• implementing an state interest subsidy scheme (also for a limited circle of debtors).
"A temporary fixing of exchanger rates creates the illusion and a false feeling of security in the debtors that they will free themselves from FX risks," the NBH said in a statement late on Tuesday. The stronger the fixed exchange rate is to the current spot rate, the slower the debts will decrease and the slower Hungary’s financial vulnerability will be remedied, the bank added. In its view, the difference between the fixed and the spot rate accrued on a special account is but an additional HUF-based lending. This "exchanger rate protection" programme may convince even good debtors to sign up for it even though they would not necessarily need it on social grounds, the central bank noted.

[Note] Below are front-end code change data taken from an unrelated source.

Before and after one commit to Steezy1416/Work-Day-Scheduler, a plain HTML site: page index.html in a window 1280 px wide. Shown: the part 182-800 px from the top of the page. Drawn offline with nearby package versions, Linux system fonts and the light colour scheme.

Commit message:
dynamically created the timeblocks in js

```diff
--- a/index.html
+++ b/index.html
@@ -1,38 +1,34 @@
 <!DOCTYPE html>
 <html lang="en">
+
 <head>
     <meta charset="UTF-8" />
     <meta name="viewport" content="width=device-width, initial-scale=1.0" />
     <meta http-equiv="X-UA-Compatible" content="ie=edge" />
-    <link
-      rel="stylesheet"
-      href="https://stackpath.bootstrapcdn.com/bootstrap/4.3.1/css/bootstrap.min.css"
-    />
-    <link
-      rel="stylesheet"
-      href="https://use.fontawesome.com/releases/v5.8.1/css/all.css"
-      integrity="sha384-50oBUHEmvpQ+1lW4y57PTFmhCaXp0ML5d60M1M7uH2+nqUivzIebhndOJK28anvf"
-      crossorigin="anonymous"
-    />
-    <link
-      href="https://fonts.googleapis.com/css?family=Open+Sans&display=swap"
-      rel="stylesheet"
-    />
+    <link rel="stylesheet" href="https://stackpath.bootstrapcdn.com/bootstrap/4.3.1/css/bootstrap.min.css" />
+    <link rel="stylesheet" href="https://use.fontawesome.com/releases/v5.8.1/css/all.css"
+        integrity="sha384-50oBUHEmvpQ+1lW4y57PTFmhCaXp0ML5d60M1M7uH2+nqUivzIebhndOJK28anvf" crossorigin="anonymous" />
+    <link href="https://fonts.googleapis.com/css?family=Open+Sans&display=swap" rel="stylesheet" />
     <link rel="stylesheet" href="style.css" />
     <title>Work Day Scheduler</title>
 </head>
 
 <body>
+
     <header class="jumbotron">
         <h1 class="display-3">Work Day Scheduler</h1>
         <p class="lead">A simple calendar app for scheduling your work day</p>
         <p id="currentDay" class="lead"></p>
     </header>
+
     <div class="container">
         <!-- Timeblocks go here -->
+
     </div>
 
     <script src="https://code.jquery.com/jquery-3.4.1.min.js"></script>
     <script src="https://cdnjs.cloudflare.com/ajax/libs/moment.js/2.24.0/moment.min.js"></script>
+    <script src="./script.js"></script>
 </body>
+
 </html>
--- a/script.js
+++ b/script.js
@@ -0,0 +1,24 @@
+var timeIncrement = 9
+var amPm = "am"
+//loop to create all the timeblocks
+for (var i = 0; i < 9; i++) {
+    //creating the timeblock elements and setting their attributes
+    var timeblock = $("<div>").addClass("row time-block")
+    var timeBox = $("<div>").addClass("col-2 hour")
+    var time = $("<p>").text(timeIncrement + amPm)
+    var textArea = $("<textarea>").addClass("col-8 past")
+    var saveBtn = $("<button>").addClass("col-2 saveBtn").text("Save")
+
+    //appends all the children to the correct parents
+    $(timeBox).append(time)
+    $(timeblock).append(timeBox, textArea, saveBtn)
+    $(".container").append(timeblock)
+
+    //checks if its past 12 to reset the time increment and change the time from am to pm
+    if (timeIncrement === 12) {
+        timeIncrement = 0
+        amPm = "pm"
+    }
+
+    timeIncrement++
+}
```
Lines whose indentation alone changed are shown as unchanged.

It added that these debtors may face even larger repayments once the programme is over, unless the forint appreciates substantially. The NBH also warns that the smaller monthly burdens could lead to an increase of consumption financed from credit. There is a danger that some of the debtors will spend their windfall gains on consumption rather than to save up for after the scheme, and so they will not be prepared for monthly repayments potentially higher than what they currently have. This way even the presently good debtors risk becoming defaulting debtors, the NBH warned. Due to such risks the central bank suggests the government to make the fixing available only for the socially needy and those who struggle with difficulties of repayment. Lifting the foreclosure/eviction moratorium for good is "necessary and inevitable", the bank said, adding that the moratorium makes mortgage lending more difficult and more expensive and it undermines debtors’ willingness to repay their debt. The NBH noted that it cannot formulate an opinion on the National Asset Management Company and the interest subsidy scheme, because it lacks the necessary specifics to do so.
While the bank welcomed the introduction of collateral repossession quotas after the moratorium is lifted, it is discontent with the quota itself, saying it should be set to a level that would "help revive lending via portfolio cleansing (at banks) without leading to excessive tensions on the housing market." The foreclosure moratorium is to be lifted as of 1 July but for the first quarter only properties above HUF 30 million in value will be subject where the loan taken out exceeds HUF 20 million. After that, i.e. in Q4 2011, the quota will be 2% on DPD+90 collateral worth less than HUF 30 m. The quota is to be raised to 3% in 2012, 4% in 2013 and 5% in 2014. The NBH finds the quotas set by the cabinet and the Banking Association too low, as these will not allow banks to clean up their portfolios and thus free enough funds to boost lending. It added that the introduction of such low quotas carries similar risks as keeping the moratorium in place would do. In order to avoid such risks the NBH suggests quotas between 5% and 10% and to review these every quarter.
Last Updated on Friday, 30 August 2013 09:11